WORK TO COMPLETE –
Take each line of the material that includes "participant" and copy it.

INFORMATION PROVIDED –
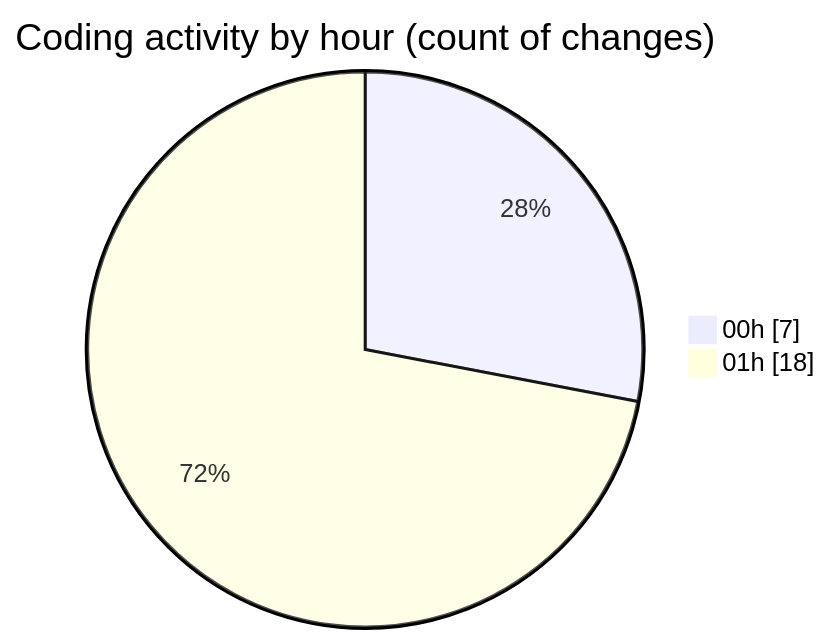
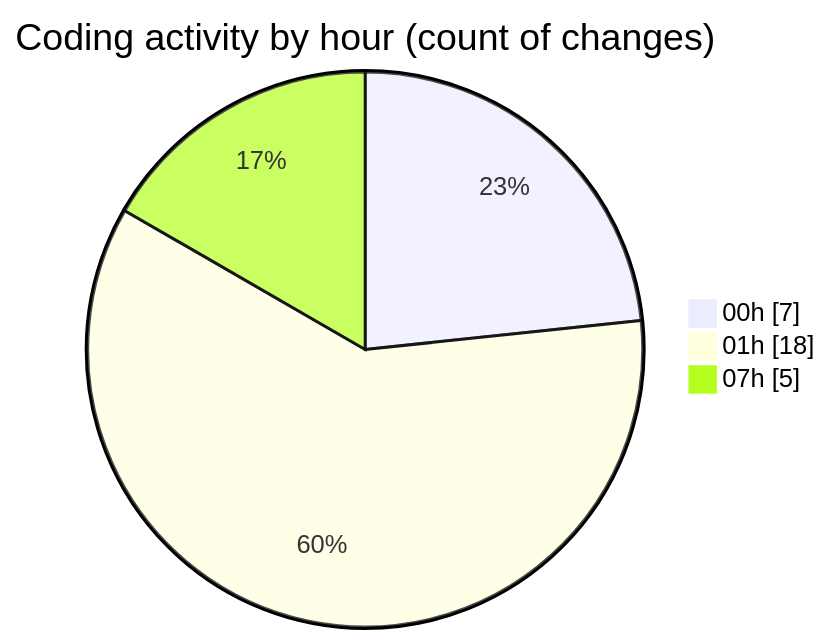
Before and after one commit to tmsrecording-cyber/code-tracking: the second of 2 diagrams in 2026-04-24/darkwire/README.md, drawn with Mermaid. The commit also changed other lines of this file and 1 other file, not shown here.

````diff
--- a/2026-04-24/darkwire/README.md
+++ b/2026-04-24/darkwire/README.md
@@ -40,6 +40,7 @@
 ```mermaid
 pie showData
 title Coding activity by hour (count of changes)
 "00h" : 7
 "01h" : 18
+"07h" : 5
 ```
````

--

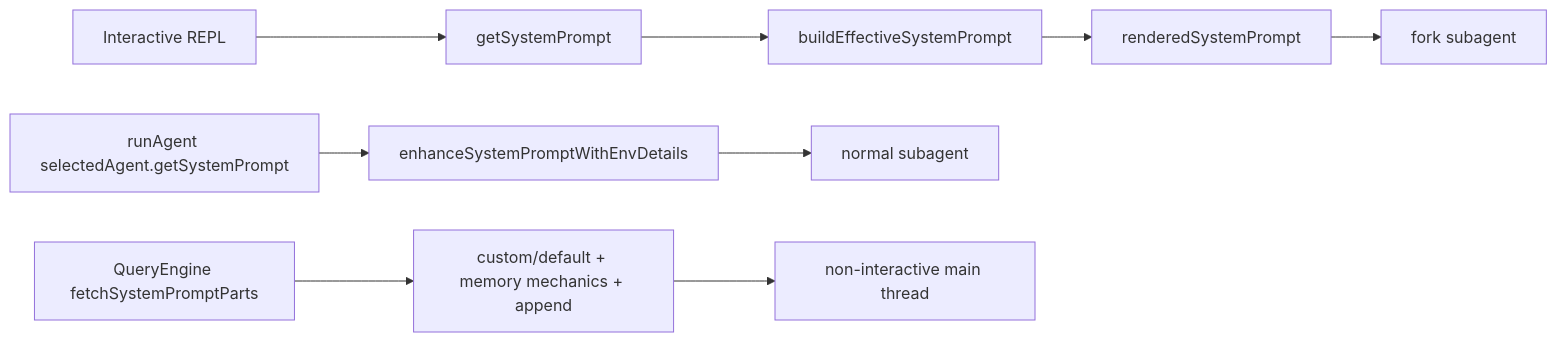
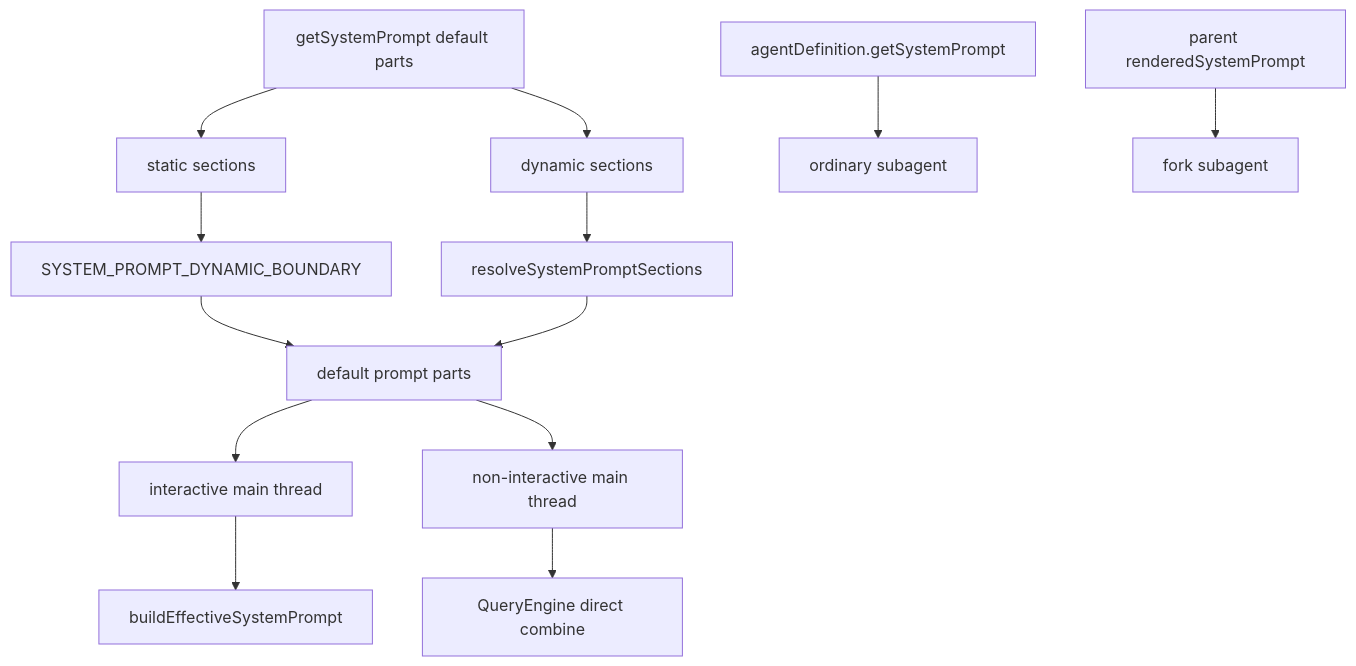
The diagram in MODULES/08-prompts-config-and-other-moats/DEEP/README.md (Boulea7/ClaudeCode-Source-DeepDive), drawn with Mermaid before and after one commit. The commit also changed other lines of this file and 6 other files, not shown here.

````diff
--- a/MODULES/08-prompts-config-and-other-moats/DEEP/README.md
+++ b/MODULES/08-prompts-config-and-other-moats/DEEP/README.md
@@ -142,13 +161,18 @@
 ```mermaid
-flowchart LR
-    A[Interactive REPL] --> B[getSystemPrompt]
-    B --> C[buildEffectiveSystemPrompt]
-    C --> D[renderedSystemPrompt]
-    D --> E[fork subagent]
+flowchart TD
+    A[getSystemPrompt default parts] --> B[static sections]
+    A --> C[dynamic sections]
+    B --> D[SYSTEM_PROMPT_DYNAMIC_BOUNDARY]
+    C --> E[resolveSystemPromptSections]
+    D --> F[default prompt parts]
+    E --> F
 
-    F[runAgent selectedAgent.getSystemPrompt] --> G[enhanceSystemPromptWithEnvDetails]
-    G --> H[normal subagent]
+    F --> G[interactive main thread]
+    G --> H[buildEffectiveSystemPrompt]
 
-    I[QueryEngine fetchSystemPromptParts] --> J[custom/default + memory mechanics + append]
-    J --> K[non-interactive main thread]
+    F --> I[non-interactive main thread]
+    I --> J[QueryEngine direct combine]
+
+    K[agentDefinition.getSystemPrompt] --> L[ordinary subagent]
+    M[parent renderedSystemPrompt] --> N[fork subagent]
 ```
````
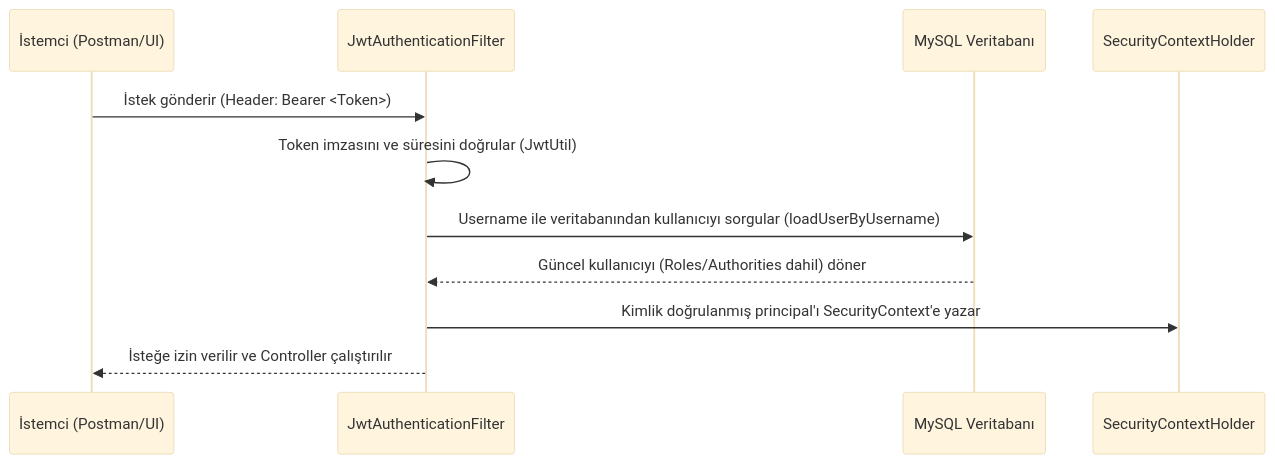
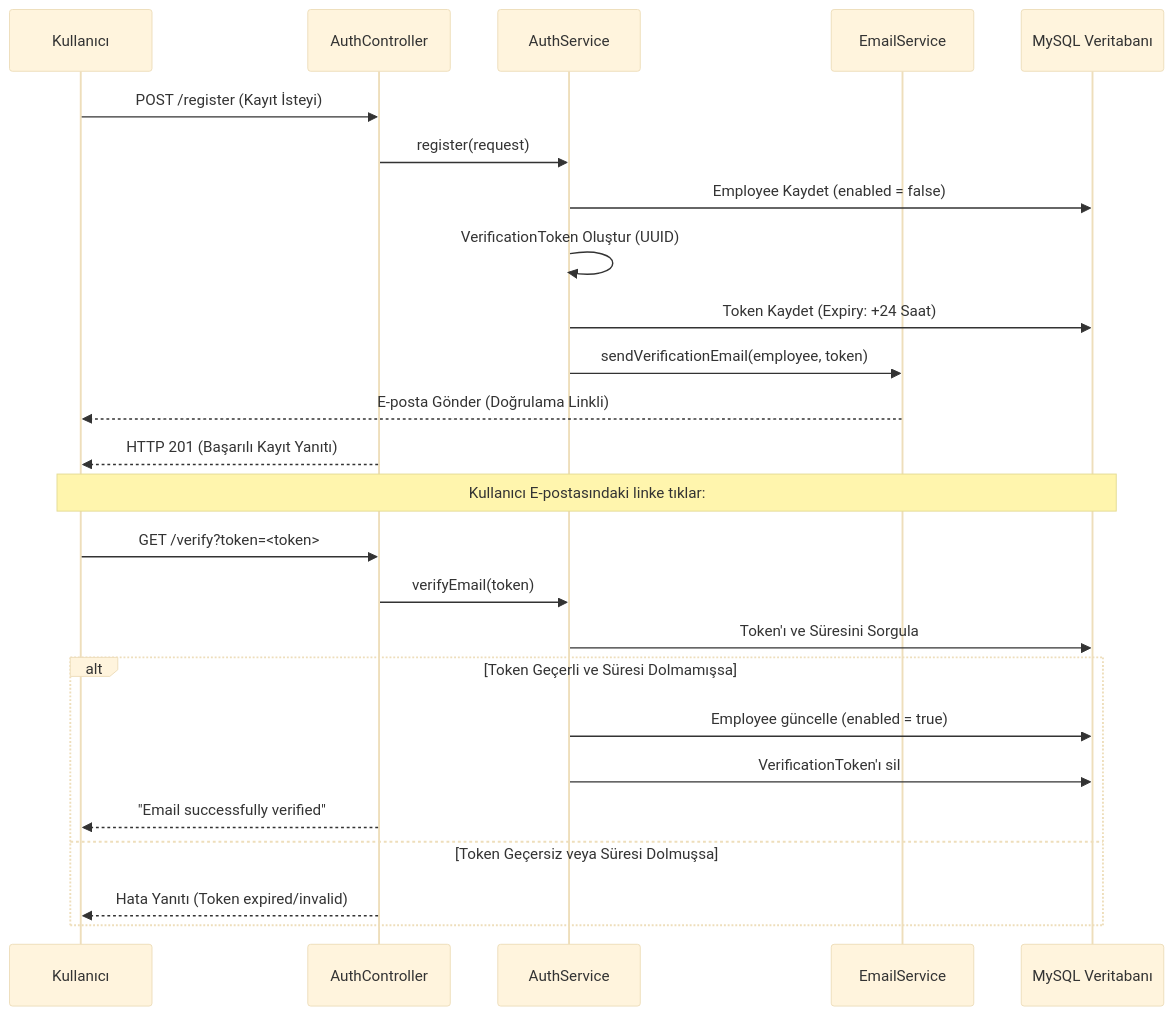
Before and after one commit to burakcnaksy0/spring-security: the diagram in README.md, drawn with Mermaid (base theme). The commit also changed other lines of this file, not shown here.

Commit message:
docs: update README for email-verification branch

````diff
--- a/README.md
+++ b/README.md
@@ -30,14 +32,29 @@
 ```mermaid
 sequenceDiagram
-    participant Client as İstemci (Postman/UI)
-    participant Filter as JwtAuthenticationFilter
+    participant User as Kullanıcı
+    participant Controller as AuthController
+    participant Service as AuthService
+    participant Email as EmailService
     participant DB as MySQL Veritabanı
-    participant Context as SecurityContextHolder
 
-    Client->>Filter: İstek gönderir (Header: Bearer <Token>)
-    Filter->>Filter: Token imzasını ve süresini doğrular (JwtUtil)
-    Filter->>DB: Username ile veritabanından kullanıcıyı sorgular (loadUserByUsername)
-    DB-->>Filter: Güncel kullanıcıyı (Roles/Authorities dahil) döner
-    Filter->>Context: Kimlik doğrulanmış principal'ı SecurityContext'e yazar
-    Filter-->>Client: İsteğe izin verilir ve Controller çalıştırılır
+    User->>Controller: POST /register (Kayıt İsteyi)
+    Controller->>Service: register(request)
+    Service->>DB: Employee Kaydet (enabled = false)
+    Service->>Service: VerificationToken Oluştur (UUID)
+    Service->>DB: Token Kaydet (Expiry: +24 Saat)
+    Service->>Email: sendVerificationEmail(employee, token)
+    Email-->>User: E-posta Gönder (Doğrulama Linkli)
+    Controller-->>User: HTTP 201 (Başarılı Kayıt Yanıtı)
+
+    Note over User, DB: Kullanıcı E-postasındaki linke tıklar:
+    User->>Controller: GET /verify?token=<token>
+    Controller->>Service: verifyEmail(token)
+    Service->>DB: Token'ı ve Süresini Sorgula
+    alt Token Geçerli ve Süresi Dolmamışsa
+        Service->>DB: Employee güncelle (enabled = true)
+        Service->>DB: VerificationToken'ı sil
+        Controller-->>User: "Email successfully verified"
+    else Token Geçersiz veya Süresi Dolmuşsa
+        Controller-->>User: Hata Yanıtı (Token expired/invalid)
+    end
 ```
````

SOLUTION BELOW –
-    participant Client as İstemci (Postman/UI)
-    participant Filter as JwtAuthenticationFilter
+    participant User as Kullanıcı
+    participant Controller as AuthController
+    participant Service as AuthService
+    participant Email as EmailService
     participant DB as MySQL Veritabanı
-    participant Context as SecurityContextHolder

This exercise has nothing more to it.